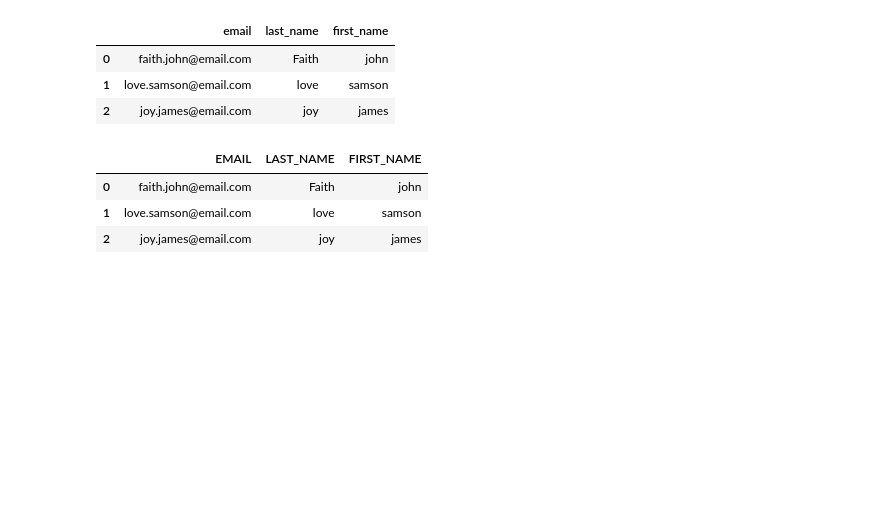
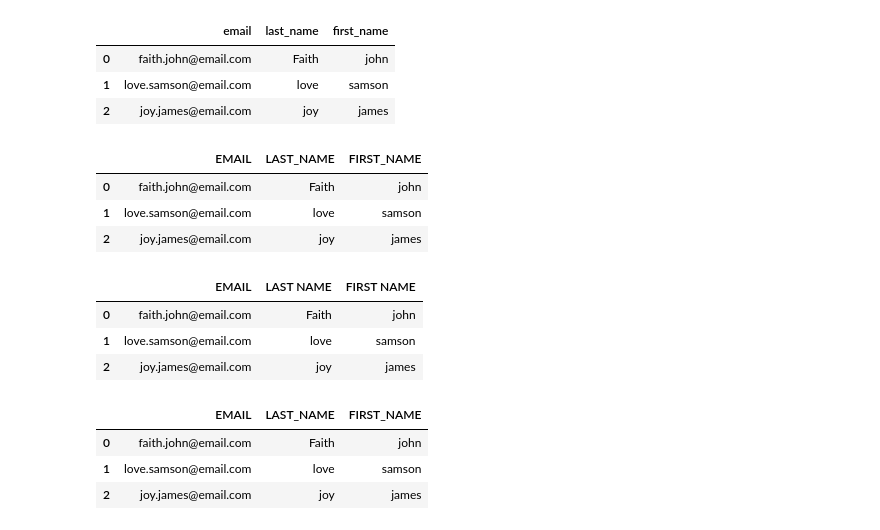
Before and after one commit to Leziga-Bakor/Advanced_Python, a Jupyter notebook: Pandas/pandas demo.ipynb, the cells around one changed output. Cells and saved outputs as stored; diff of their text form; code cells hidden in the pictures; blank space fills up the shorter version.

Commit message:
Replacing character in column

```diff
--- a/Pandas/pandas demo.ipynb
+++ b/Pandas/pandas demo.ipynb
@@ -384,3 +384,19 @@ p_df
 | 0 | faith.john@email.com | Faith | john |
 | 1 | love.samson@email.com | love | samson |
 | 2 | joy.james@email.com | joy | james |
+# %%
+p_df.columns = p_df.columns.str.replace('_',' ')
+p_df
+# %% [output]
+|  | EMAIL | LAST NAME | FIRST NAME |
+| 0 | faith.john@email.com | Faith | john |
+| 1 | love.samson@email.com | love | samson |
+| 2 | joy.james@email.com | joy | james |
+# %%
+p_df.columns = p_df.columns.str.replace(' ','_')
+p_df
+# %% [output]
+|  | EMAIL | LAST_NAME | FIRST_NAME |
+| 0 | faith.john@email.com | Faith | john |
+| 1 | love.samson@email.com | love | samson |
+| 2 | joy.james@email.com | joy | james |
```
-*-
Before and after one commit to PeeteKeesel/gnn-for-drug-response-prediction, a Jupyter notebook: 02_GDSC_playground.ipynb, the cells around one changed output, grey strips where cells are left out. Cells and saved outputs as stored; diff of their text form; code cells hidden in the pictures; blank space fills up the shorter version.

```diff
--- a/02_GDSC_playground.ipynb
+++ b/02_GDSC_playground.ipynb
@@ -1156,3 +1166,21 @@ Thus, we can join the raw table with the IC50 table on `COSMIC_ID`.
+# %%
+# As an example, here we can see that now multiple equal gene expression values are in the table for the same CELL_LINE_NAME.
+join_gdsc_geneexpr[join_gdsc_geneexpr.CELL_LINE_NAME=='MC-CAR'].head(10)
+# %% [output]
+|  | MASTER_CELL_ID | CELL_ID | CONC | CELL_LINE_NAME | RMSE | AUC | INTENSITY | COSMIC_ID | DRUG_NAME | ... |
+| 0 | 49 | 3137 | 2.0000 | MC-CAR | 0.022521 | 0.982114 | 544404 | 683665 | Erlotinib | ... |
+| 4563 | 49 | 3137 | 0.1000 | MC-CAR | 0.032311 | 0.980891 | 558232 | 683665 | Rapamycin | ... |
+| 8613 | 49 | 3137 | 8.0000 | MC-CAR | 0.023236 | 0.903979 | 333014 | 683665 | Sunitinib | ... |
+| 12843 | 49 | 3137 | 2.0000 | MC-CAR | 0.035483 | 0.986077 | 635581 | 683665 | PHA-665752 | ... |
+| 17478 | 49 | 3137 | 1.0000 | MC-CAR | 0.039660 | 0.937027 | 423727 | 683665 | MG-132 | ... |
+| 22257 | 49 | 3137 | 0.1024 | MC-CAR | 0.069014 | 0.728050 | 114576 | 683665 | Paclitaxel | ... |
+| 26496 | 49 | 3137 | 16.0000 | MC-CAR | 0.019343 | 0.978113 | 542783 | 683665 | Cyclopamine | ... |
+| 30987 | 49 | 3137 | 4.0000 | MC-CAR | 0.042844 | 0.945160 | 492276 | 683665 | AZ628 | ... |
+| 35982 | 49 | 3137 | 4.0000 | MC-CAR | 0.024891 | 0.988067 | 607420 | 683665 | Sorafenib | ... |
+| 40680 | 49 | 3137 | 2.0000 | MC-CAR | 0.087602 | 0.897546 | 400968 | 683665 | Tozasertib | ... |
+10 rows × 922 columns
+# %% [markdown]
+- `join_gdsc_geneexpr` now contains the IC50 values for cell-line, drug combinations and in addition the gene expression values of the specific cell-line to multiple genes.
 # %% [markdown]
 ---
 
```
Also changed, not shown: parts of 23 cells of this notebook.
-*-
> **WORK TO COMPLETE**
Find the number of lines in the data above that contain "replace". Please give that number alone.

> **RESPONSE**
2